# [What you are asked to do]
Should pictures appear among the records, leave them out, and copy exactly only the lines from the first through the one with "match before the next human-relevant match.", inclusive.
Segment Start: Data
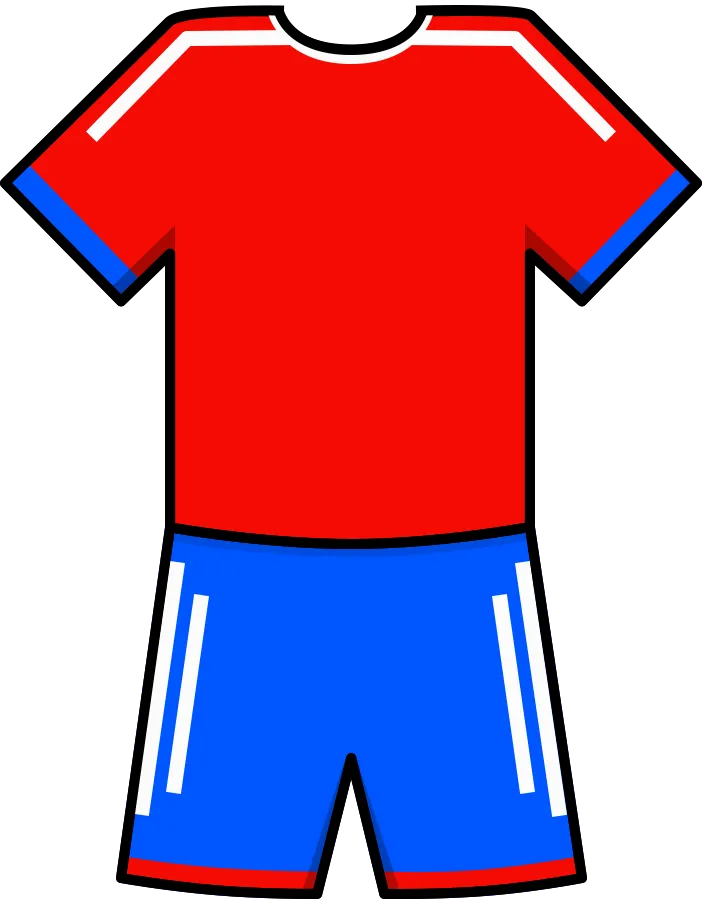
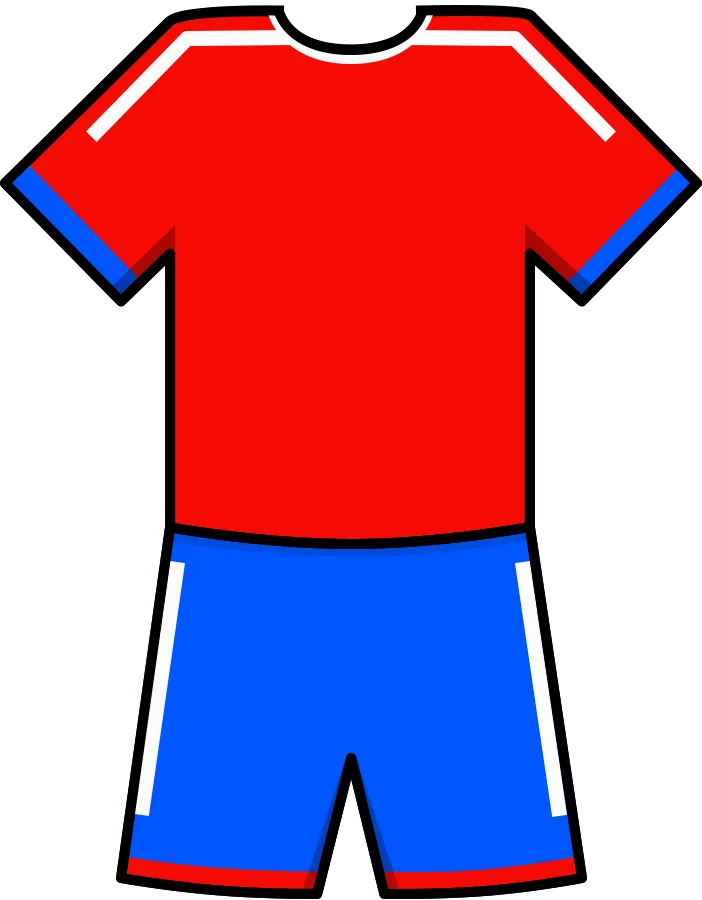
New BR, JP,CL kits

Changed region(s): [[0.688, 0.6533, 0.7778, 0.9022], [0.2393, 0.6533, 0.2991, 0.9022]]

diff --git a/ToDo.md b/ToDo.md
@@ -1,77 +1,206 @@
-Задача: доработать визуал футбольного поля на экране матча.
+Task: Split Tournament Hub Next Match flow into Advance To Next Match and Play Next Match
 
-Контекст
-Сейчас уже добавлены:
-- внешний газон вокруг основного поля;
-- ворота за линиями ворот;
-- угловые дуги.
+Context
+Project: Total Soccer: Mundial.
+Work in main.
 
-Но текущий результат нужно доработать визуально.
+Area:
+Tournament mode:
+- Tournament Hub footer
+- match progression flow
+- AI-only auto simulation
+- human-relevant match launch
+- Finish tournament state
 
-Что нужно изменить
+Important:
+Do not commit.
+Do not edit ToDo.md.
+Report in Ukrainian.
 
-1. Ворота
-- Стойки ворот и перекладина должны быть визуально толще, чем линии сетки.
-- Сейчас сетка и каркас выглядят почти одинаково по толщине — это нужно исправить.
-- Каркас ворот должен читаться как основная конструкция.
-- Сетка должна оставаться более тонкой и второстепенной.
+Current behavior
+Tournament Hub has a "Next Match" button.
+It currently:
+- auto-simulates AI-only matches before the next human-relevant match;
+- then immediately launches the next human-relevant match.
 
-2. Сетка ворот
-- Сделать сетку более густой.
-- Плетение сетки должно быть квадратным, а не прямоугольным.
-- То есть шаг по горизонтали и вертикали должен быть одинаковым или максимально близким, чтобы ячейки выглядели квадратными.
-- Сетка должна оставаться легкой и не слишком яркой, чтобы не перетягивать внимание с карт.
+New behavior
+Split this into two separate steps/buttons:
 
-3. Внешний газон вокруг поля
-- Газон за пределами основного поля должен быть полосатым, как и сам газон внутри поля.
-- Важно: полосы внешнего газона должны визуально продолжать стиль основного поля.
-- Не делать внешний газон однотонным.
+1. "Advance to next match"
+   - visible/active when there is at least one AI-only unplayed match before the next human-relevant match.
+   - clicking it simulates those AI-only matches only.
+   - after that it stays in Tournament Hub.
+   - after that, this button becomes inactive/hidden because the next scheduled unplayed match is now human-relevant.
 
-4. Порядок слоев
-- Внешний газон должен находиться под всеми UI-элементами.
-- Сейчас он местами рисуется поверх табло, кнопок, колод и других элементов — это нужно исправить.
-- Нужно, чтобы:
-  - внешний газон был фоновым слоем;
-  - поверх него были UI-панели, кнопки, табло, колоды, карточки статистики и прочие интерфейсные элементы.
-- При этом сам основной матчевый field-area должен остаться визуально корректным.
+2. "Play next match"
+   - renamed from current "Next Match".
+   - active only when the next scheduled unplayed match is human-relevant and there are no AI-only matches before it.
+   - clicking it starts that human-relevant match normally.
 
-5. Угловые дуги
-- Уменьшить размер угловых дуг.
-- Сейчас они слишком крупные.
-- Сделать их аккуратнее и ближе к классической разметке футбольного поля.
+Terminology / labels
+Use English UI labels unless the project already has localization:
+- Advance to next match
+- Play next match
+- Finish tournament
 
-Технические требования
-- Менять только визуал поля.
-- Не менять игровую логику.
-- Не менять размеры и позиции карт, колод, табло, кнопок, интерактивных зон.
-- Не ломать tutorial, AI, quick match, tournament.
-- Сохранить текущую структуру FieldView, если это возможно, но при необходимости можно аккуратно реорганизовать код отрисовки слоев.
+Definitions
+- Human-relevant match: an unplayed match where at least one team is not AI-controlled.
+- AI-only match: an unplayed match where both teams are AI-controlled.
+- Next scheduled unplayed match: first unplayed match in tournament schedule order.
 
-Что проверить после изменений
-1. Quick Match:
-- внешний газон полосатый;
-- UI не перекрывается внешним газоном;
-- ворота читаются лучше;
-- сетка более густая и квадратная;
-- угловые дуги меньше.
+Detailed requirements
 
-2. Tutorial Match:
-- поле отображается корректно;
-- overlay туториала, табло и кнопки не конфликтуют с новым фоном.
+============================================================
+PART 1 — Footer button state machine
+============================================================
 
-3. Визуальная иерархия:
-- каркас ворот толще сетки;
-- сетка не отвлекает от карт;
-- внешний газон визуально поддерживает поле, но не мешает интерфейсу.
+The Tournament Hub footer should choose the correct primary progression action based on schedule state.
 
-Тесты
-- Обновить тесты, если они проверяют структуру/наличие элементов FieldView.
-- Прогнать:
-  - npm test
-  - npm run build
+State A: next scheduled unplayed match is human-relevant
+- Show/enable: Play next match
+- Hide/disable: Advance to next match
+- Hide/disable: Finish tournament
+- Clicking Play next match starts that match.
 
-В ответе прошу указать:
-- какие файлы изменены;
-- как именно изменены ворота, сетка, внешний газон и угловые дуги;
-- подтверждение, что логика игры не затронута;
-- результаты npm test и npm run build.
+State B: there are AI-only unplayed matches before the next human-relevant match
+- Show/enable: Advance to next match
+- Hide/disable or disable: Play next match
+- Hide/disable: Finish tournament
+- Clicking Advance to next match simulates only the AI-only matches before the next human-relevant match.
+- It must not start the human-relevant match.
+- It must remain in Tournament Hub after simulation.
+- After the click completes, the footer state should update to State A.
+
+State C: no future human-relevant matches remain, but tournament has unplayed matches
+- Show/enable: Finish tournament
+- Hide/disable: Advance to next match
+- Hide/disable: Play next match
+- Clicking Finish tournament simulates all remaining matches and opens TournamentCompleteScene.
+
+State D: tournament complete
+- TournamentCompleteScene behavior remains unchanged.
+
+============================================================
+PART 2 — Advance to next match behavior
+============================================================
+
+When pressing Advance to next match:
+1. Find the next future human-relevant match.
+2. Simulate every unplayed AI-only match before it in schedule order.
+3. Do not simulate the human-relevant match itself.
+4. Stay in Tournament Hub.
+5. Update and save:
+   - match cards
+   - group standings
+   - playoff seeding/bracket if affected
+   - tournament progress counter
+   - tournament stats
+   - footer button state
+6. If the simulation of AI-only matches causes playoff bracket updates that reveal the next human-relevant match, state should refresh correctly.
+
+Important edge cases:
+- If no human-relevant match exists, Advance to next match should not be shown. Use Finish tournament instead.
+- If the next scheduled match is already human-relevant, Advance to next match should not be shown.
+
+============================================================
+PART 3 — Play next match behavior
+============================================================
+
+When pressing Play next match:
+1. Check the next scheduled unplayed match.
+2. It must be human-relevant.
+3. Start/open this match through the normal playable tournament match flow.
+4. Do not auto-simulate anything in this button.
+5. If the next scheduled match is AI-only, Play next match must be disabled/hidden and Advance to next match should be available instead.
+
+============================================================
+PART 4 — Finish tournament behavior
+============================================================
+
+Keep current Finish tournament behavior:
+- shown when no human-relevant future match remains;
+- simulates all remaining matches in order;
+- opens TournamentCompleteScene after final.
+
+Make sure the new split flow does not regress this behavior.
+
+============================================================
+PART 5 — Remove old Next Match label
+============================================================
+
+The old label "Next Match" should no longer appear in Tournament Hub footer.
+Use:
+- Advance to next match
+- Play next match
+- Finish tournament
+
+============================================================
+PART 6 — Preserve existing decisions
+============================================================
+
+Do not restore Sim / Play buttons on match cards.
+Do not change:
+- Matches tab card visuals except if tests need button absence adjusted
+- group-stage calendar order
+- tournament stats aggregation
+- simulated assists/saves consistency
+- TournamentCompleteScene visual layout
+- Tournament Setup
+- Playoff geometry
+- Stats layout
+- save format unless strictly necessary
+- ToDo.md
+
+============================================================
+PART 7 — Tests
+============================================================
+
+Add/update tests for:
+
+1. If AI-only matches exist before the next human-relevant match:
+   - footer shows Advance to next match
+   - footer does not show Play next match as active
+   - old Next Match label is not shown
+
+2. Pressing Advance to next match:
+   - simulates all preceding AI-only matches
+   - does not launch the human-relevant match
+   - does not open GameScene
+   - remains in Tournament Hub
+   - updates match results/cards/progress/stats/save
+   - after completion, footer switches to Play next match
+
+3. If the next scheduled unplayed match is human-relevant:
+   - footer shows Play next match
+   - Advance to next match is not active
+   - pressing Play next match launches the match
+
+4. If no future human-relevant matches remain:
+   - footer shows Finish tournament
+   - Advance to next match is not shown
+   - Play next match is not shown
+
+5. Finish tournament:
+   - still simulates remaining matches
+   - still opens TournamentCompleteScene
+
+6. Regression:
+   - no Sim / Play buttons are rendered on match cards
+   - group-stage calendar order remains matchday-based
+   - simulated AI-only stats still include goals/assists/saves
+   - Cup M / Cup L / Cup XL behave correctly
+
+Validation:
+Run:
+npm test
+npm run build
+git diff --check
+
+Final report in Ukrainian:
+1. changed files
+2. how footer state machine works
+3. how Advance to next match works
+4. how Play next match works
+5. how Finish tournament remains unchanged
+6. test/build/diff-check results
+7. confirm no commit was made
Segment End: Data
# [Response below]
New BR, JP,CL kits

Changed region(s): [[0.688, 0.6533, 0.7778, 0.9022], [0.2393, 0.6533, 0.2991, 0.9022]]

diff --git a/ToDo.md b/ToDo.md
@@ -1,77 +1,206 @@
-Задача: доработать визуал футбольного поля на экране матча.
+Task: Split Tournament Hub Next Match flow into Advance To Next Match and Play Next Match
 
-Контекст
-Сейчас уже добавлены:
-- внешний газон вокруг основного поля;
-- ворота за линиями ворот;
-- угловые дуги.
+Context
+Project: Total Soccer: Mundial.
+Work in main.
 
-Но текущий результат нужно доработать визуально.
+Area:
+Tournament mode:
+- Tournament Hub footer
+- match progression flow
+- AI-only auto simulation
+- human-relevant match launch
+- Finish tournament state
 
-Что нужно изменить
+Important:
+Do not commit.
+Do not edit ToDo.md.
+Report in Ukrainian.
 
-1. Ворота
-- Стойки ворот и перекладина должны быть визуально толще, чем линии сетки.
-- Сейчас сетка и каркас выглядят почти одинаково по толщине — это нужно исправить.
-- Каркас ворот должен читаться как основная конструкция.
-- Сетка должна оставаться более тонкой и второстепенной.
+Current behavior
+Tournament Hub has a "Next Match" button.
+It currently:
+- auto-simulates AI-only matches before the next human-relevant match;
+- then immediately launches the next human-relevant match.
 
-2. Сетка ворот
-- Сделать сетку более густой.
-- Плетение сетки должно быть квадратным, а не прямоугольным.
-- То есть шаг по горизонтали и вертикали должен быть одинаковым или максимально близким, чтобы ячейки выглядели квадратными.
-- Сетка должна оставаться легкой и не слишком яркой, чтобы не перетягивать внимание с карт.
+New behavior
+Split this into two separate steps/buttons:
 
-3. Внешний газон вокруг поля
-- Газон за пределами основного поля должен быть полосатым, как и сам газон внутри поля.
-- Важно: полосы внешнего газона должны визуально продолжать стиль основного поля.
-- Не делать внешний газон однотонным.
+1. "Advance to next match"
+   - visible/active when there is at least one AI-only unplayed match before the next human-relevant match.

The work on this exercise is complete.